Tunisia’s roadmap is cause for hope

Unlike other Arab Spring countries, Tunisia has been able to find a way out of the apparent impasse without wide-scale bloodshed.

Even during the worst moments of its post-revolutionary period, Tunisia has still looked like the best transition of the Arab Spring. No doubt, it has been bloody – people have lost their lives – not only during the revolution that unseated Zine El Abidine Ben Ali, but in the protests that have rocked the country this year. Two politicians have been assassinated, and many have had their lives disrupted as the protests affected major cities.

And yet, contrasted with some of the violence in its North African neighbours, Libya and Egypt, Tunisia has looked safe, stable and has slowly found its way forward. Take the signing on Saturday of a “roadmap” aimed at ending the Ennahda-led coalition within three weeks and replacing it with a government of independents. The language of this transition was calm and measured: there will be preparations ahead of Ennahda stepping down, a date will be decided in advance, and there is a timetable for the whole process.

Tunisia is small, has a broad middle-class and an army not keen to interfere in political affairs.

By contrast, Egypt is the largest country in the Arab world and a bellwether for the entire region. The country that is too big to fail has been watched closely and prodded incessantly by the international community. Tunisia, meanwhile, has been left to its own devices.

That’s why this roadmap ought to work, or at least has a chance to. The Islamists of Ennahda, having lost popular support, have stood aside to allow a new government to write a constitution and prepare for elections. It may be somewhat ambitious to ask for a new constitution within a month, when the departing coalition has not been able to come up with one in over a year, but there is at least a process in place.

Since protests began in Tunisia at the start of this year after the murder of an opposition politician, the country has looked fragile, torn between a coalition that refused to give up power and a protest movement increasingly determined to oust them.
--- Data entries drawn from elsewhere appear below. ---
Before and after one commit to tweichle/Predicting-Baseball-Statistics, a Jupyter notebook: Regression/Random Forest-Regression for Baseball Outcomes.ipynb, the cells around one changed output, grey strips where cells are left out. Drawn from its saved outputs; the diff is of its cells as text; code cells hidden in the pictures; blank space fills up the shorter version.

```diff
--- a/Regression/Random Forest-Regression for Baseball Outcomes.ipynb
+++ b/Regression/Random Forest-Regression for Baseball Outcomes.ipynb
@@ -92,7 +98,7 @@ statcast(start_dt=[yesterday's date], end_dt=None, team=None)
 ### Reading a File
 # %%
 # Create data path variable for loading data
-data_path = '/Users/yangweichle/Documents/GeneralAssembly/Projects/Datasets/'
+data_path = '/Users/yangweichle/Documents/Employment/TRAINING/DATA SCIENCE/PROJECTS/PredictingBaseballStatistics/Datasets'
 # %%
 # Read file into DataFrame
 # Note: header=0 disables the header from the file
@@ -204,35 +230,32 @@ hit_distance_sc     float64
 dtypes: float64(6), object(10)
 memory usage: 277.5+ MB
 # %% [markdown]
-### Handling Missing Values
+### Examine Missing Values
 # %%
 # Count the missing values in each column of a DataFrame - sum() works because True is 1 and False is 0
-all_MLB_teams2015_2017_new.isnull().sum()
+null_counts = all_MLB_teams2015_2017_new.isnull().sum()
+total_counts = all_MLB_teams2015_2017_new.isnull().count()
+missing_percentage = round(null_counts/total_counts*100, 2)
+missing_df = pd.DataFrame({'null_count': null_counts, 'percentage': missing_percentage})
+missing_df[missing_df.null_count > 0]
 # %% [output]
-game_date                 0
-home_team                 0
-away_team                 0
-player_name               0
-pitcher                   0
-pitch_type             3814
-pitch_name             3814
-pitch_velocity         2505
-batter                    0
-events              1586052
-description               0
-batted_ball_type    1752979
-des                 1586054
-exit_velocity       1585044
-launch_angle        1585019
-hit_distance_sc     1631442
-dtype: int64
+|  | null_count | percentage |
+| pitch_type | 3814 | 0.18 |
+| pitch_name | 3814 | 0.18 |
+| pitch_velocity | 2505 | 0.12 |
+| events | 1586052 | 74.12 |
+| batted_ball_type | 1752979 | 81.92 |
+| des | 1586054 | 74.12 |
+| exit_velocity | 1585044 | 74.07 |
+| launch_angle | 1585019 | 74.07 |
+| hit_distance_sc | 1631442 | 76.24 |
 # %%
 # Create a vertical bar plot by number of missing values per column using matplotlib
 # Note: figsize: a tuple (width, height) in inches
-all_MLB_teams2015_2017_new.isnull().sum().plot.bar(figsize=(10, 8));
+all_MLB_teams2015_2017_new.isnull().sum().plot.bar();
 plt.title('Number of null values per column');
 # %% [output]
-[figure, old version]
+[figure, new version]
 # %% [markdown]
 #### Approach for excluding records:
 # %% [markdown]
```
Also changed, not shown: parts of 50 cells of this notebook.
With the help of other political actors, such as the country’s largest trade union confederation, which mediated talks, Tunisia has been able to find a way out of the apparent impasse without wide-scale bloodshed. Alas that not every post-Arab Spring country can say the same.